Ah, the crispy Black-throated Blue Warbler. Rare but regular during fall migration, this is the first bird I've seen that is actually wintering in the state. Pescadero, CA.
Birding for the last few weeks in the bay area has largely been dominated by gulls and waterfowl. That's fine and everything, but there are other birds worthy of our attention as well, particularly ones that aren't gull-like in any way, shape or form. Today I've posted a few of the warblers currently wintering in the area, rare and otherwise...they provide a more than welcome reprieve from the birds that wield nothing but whites, browns, grays and blacks.
BB&B is excited to be making several other announcements today as well...the much-maligned BB&B interns have been hard at work churning out high-quality content since the return from Costa Rica, and we are bringing you, the nerd, some good stuff in the near future.
- The Human Birdwatcher Project is finally bringing you the next installment in its scandalous birder interview series soon, featuring Johnny "in the middle of some twisted Real World Field Biologists nonsense" Nutcase, whose blog is here. Check the Human Birdwatcher Project tab above for previous coverage.
- It's gull season. You are painfully aware of this, despite the emotions you may or may not have for them. If you are wondering why people even bother looking at gulls, you will soon find it all explained in grisly and dorky detail.
- Have you noticed that vagrants who cross international lines are frequently being considered escaped pets by unwitting birders? Its been nagging at me, and I think there is something we can do to clear this up. Expect TOTAL COVERAGE on this subject in the next week or two.
- If you haven't found it yet, BB&B has a Facebook page that ridicules birders even more than we do here. Some exclusive bird porn is provided as well...come join us!

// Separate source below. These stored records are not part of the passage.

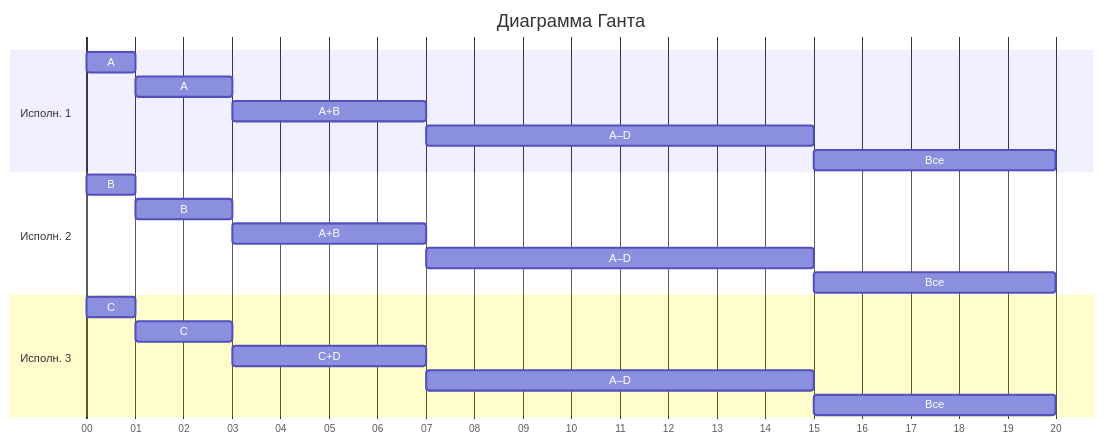
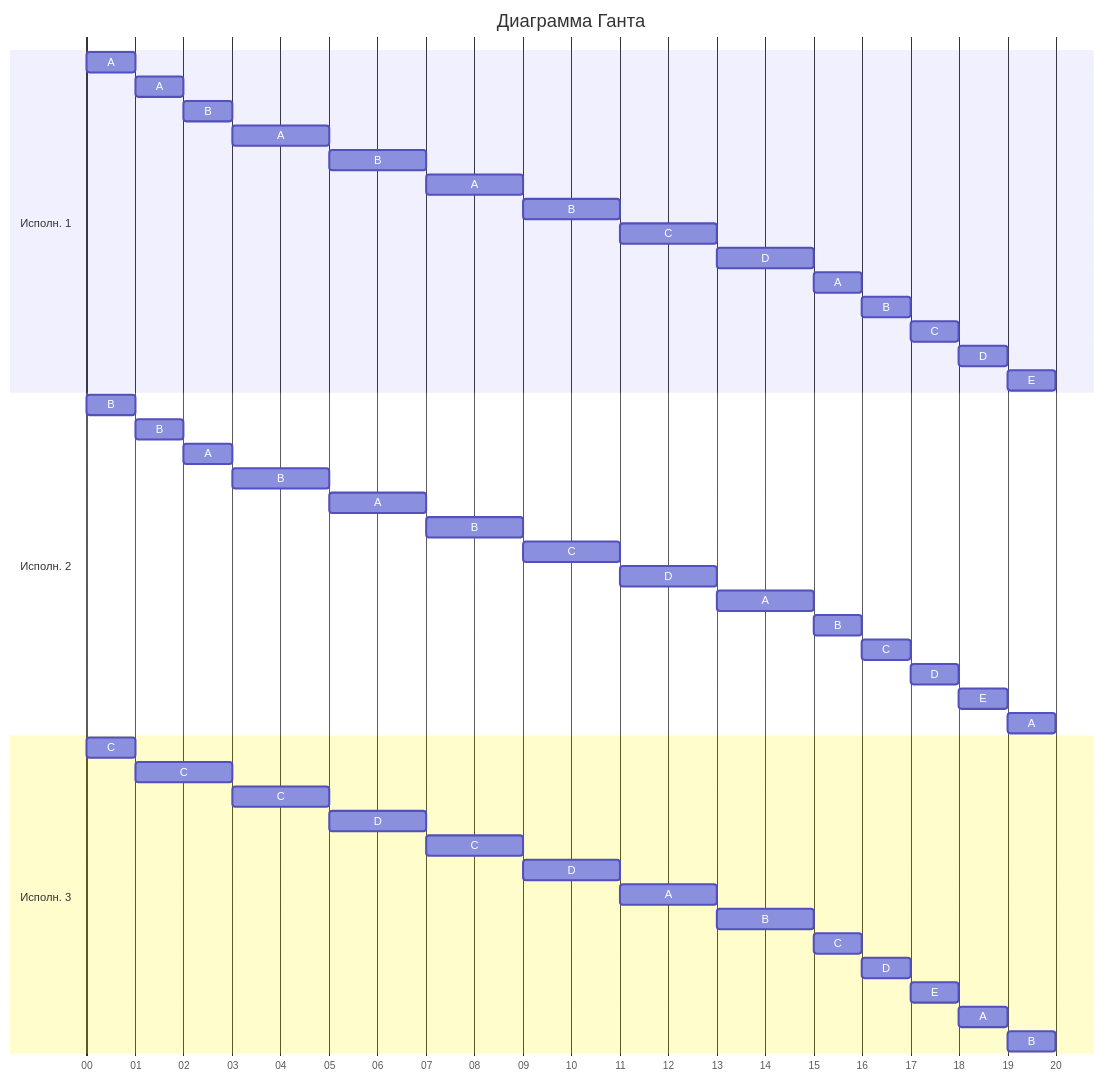
One commit to algos-ris-24-4/manual-tasks changed the diagram in Задание 5/algosiki.md. Above: the diagram before and after it, drawn with Mermaid.

Commit message:
Доработанное решение 2

````diff
--- a/Задание 5/algosiki.md
+++ b/Задание 5/algosiki.md
@@ -153,28 +153,58 @@
 ```mermaid
 gantt
     title Диаграмма Ганта
     dateFormat mm
     axisFormat %M
     tickInterval 1minute
 
     section Исполн. 1
     A : a11, 0, 1m
-    A : a12, after a11, 2m
-    A+B : a13, after a12, 4m
-    A–D : a14, after a13, 8m
-    Все : a15, after a14, 5m
+    A : a12, after a11, 1m
+    B : a13, after a12, 1m
+    A : a14, after a13, 2m
+    B : a15, after a14, 2m
+    A: a16, after a15, 2m
+    B: a17, after a16, 2m
+    C: a18, after a17, 2m
+    D: a19, after a18, 2m
+    A : a20, after a19, 1m
+    B : a21, after a20, 1m
+    C : a22, after a21, 1m
+    D : a23, after a22, 1m
+    E : a24, after a23, 1m
+
+
 
     section Исполн. 2
     B : b21, 0, 1m
-    B : b22, after b21, 2m
-    A+B : b23, after b22, 4m
-    A–D : b24, after b23, 8m
-    Все : b25, after b24, 5m
+    B : b22, after b21, 1m
+    A : b23, after b22, 1m
+    B : b24, after b23, 2m
+    A : b25, after b24, 2m
+    B : b26, after b25, 2m
+    C : b27, after b26, 2m
+    D : b28, after b27, 2m
+    A : b29, after b28, 2m
+    B : b30, after b29, 1m
+    C : b31, after b30, 1m
+    D : b32, after b31, 1m
+    E : b33, after b32, 1m
+    A : b34, after b33, 1m
+
 
     section Исполн. 3
     C : c31, 0, 1m
     C : c32, after c31, 2m
-    C+D : c33, after c32, 4m
-    A–D : c34, after c33, 8m
-    Все : c35, after c34, 5m
+    C : c33, after c32, 2m
+    D : c34, after c33, 2m
+    C : c35, after c34, 2m
+    D : c36, after c35, 2m
+    A : c37, after c36, 2m
+    B : c38, after c37, 2m
+    C : c39, after c38, 1m
+    D : c40, after c39, 1m
+    E : c41, after c40, 1m
+    A : c42, after c41, 1m
+    B : c43, after c42, 1m
+
 ```
````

The bird is largely dependent on a particular tree that is owned and operated by a Red-breasted Sapsucker. The sapsucker drills wells in the bark, the warbler steals the sap. The sapsucker knows what the warbler is up to and will chase it off if it sees that the warbler is up to its tricks. Thanks go out to the property owner who has not tried to stop all the visiting birders from staring into his front yard.
As Black-throated Blue Warblers are prone to be, this bird has been pretty cooperative and confiding.

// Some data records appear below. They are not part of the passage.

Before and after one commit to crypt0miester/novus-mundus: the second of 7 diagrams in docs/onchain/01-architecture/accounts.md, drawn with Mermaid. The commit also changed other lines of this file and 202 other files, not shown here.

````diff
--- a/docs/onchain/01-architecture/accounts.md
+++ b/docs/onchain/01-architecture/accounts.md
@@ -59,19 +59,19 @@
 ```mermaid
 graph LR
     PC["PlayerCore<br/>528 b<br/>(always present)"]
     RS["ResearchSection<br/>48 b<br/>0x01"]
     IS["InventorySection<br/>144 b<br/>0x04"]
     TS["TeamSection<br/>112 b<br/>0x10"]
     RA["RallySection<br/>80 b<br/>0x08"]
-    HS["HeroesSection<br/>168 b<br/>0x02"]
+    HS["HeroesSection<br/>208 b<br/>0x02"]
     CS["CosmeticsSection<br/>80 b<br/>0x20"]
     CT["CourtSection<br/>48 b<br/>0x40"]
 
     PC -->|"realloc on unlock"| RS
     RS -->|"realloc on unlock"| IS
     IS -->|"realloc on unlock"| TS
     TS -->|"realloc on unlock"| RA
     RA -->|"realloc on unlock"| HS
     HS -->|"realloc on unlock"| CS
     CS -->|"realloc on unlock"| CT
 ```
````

It's not a warbler, but BB&B would like to finally welcome Red-breasted Sapsucker to its hallowed halls. This is the bird that is making the Black-throated Blue's winter visit possible. Thank you Red-breasted Sapsucker, thank you.

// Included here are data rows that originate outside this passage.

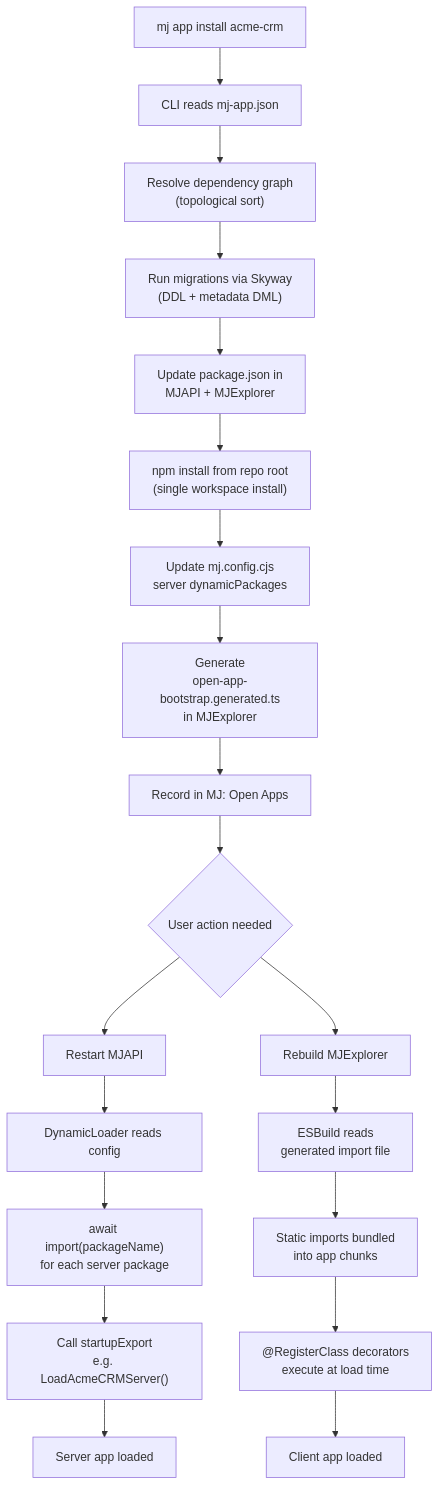
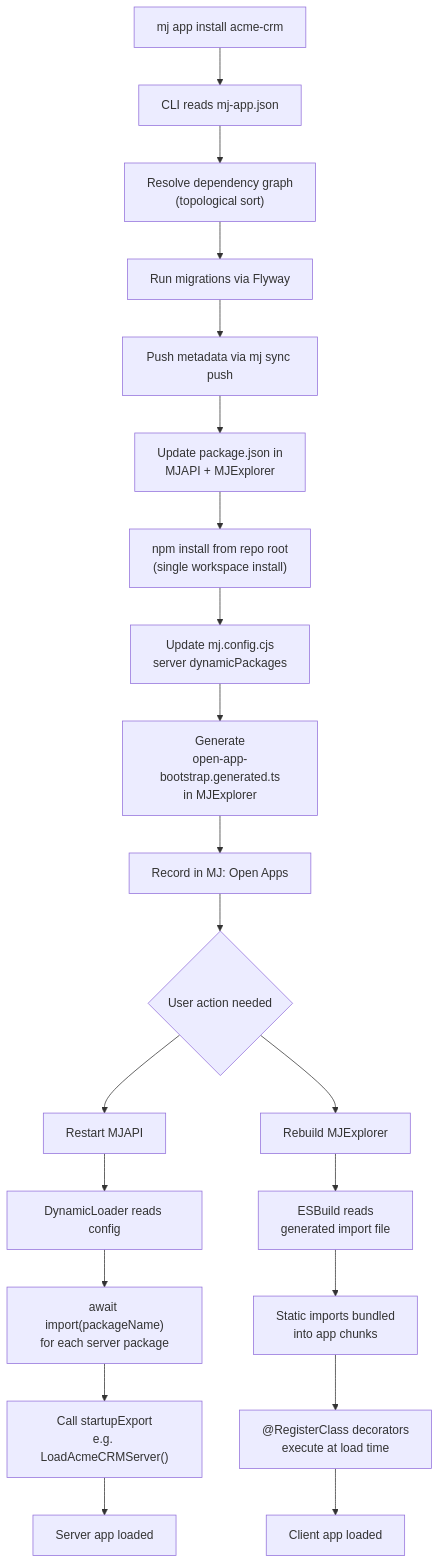
The diagram in plans/open-app-spec.md (MemberJunction/MJ), drawn with Mermaid before and after one commit. The commit also changed other lines of this file and 7 other files, not shown here.

````diff
--- a/plans/open-app-spec.md
+++ b/plans/open-app-spec.md
@@ -699,24 +689,25 @@
 ```mermaid
 flowchart TD
     A["mj app install acme-crm"] --> B["CLI reads mj-app.json"]
     B --> C["Resolve dependency graph\n(topological sort)"]
-    C --> D["Run migrations via Skyway\n(DDL + metadata DML)"]
-    D --> F["Update package.json in\nMJAPI + MJExplorer"]
+    C --> D["Run migrations via Flyway"]
+    D --> E["Push metadata via mj sync push"]
+    E --> F["Update package.json in\nMJAPI + MJExplorer"]
     F --> G["npm install from repo root\n(single workspace install)"]
     G --> H["Update mj.config.cjs\nserver dynamicPackages"]
     H --> I["Generate\nopen-app-bootstrap.generated.ts\nin MJExplorer"]
     I --> J["Record in MJ: Open Apps"]
     J --> K{"User action needed"}
     K --> L["Restart MJAPI"]
     K --> M["Rebuild MJExplorer"]
 
     L --> N["DynamicLoader reads config"]
     N --> O["await import(packageName)\nfor each server package"]
     O --> P["Call startupExport\ne.g. LoadAcmeCRMServer()"]
     P --> Q["Server app loaded"]
 
     M --> R["ESBuild reads\ngenerated import file"]
     R --> S["Static imports bundled\ninto app chunks"]
     S --> T["@RegisterClass decorators\nexecute at load time"]
     T --> U["Client app loaded"]
 ```
````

Easterners who yawn at the sight of a Black-throated Blue Warbler may better appreciate this Towsend's Warbler instead. Despite their abundance here this time of year, they never wear out their welcome. Cascade Ranch, Santa Cruz County, CA.
Cape May Warbler is a very good bird in California (I believe it's still a state review species), especially in winter...please excuse the photo quality and instead wallow in the warbler's greatness. This bird's winter territory ostensibly consists of a single eucalyptus tree in Palo Alto, CA.
It's nice to see an adult male, rather than one of those staggeringly drab hatch year birds. If you are wondering what the black shit on this bird's face is, its gunk from Eucalyptus flowers. Just to see what was so amazing about this tree that could attract (and keep) a vagrant warbler that belongs thousands of miles away, I drank some nectar from one of the flowers...it was delicious! If I could live in that tree and drink its succulent nectar all day, I would do it in a heartbeat.
Common Yellowthroat. They don't make it onto this blog often, so here is a reminder that they are out there and you should love them. Cascade Ranch, Santa Cruz County, CA.
Palm Warblers occur regularly on the West Coast in fall and winter. I found this bird amongst rocks lining a sidewalk...they are not too picky about habitat. Sausalito, CA.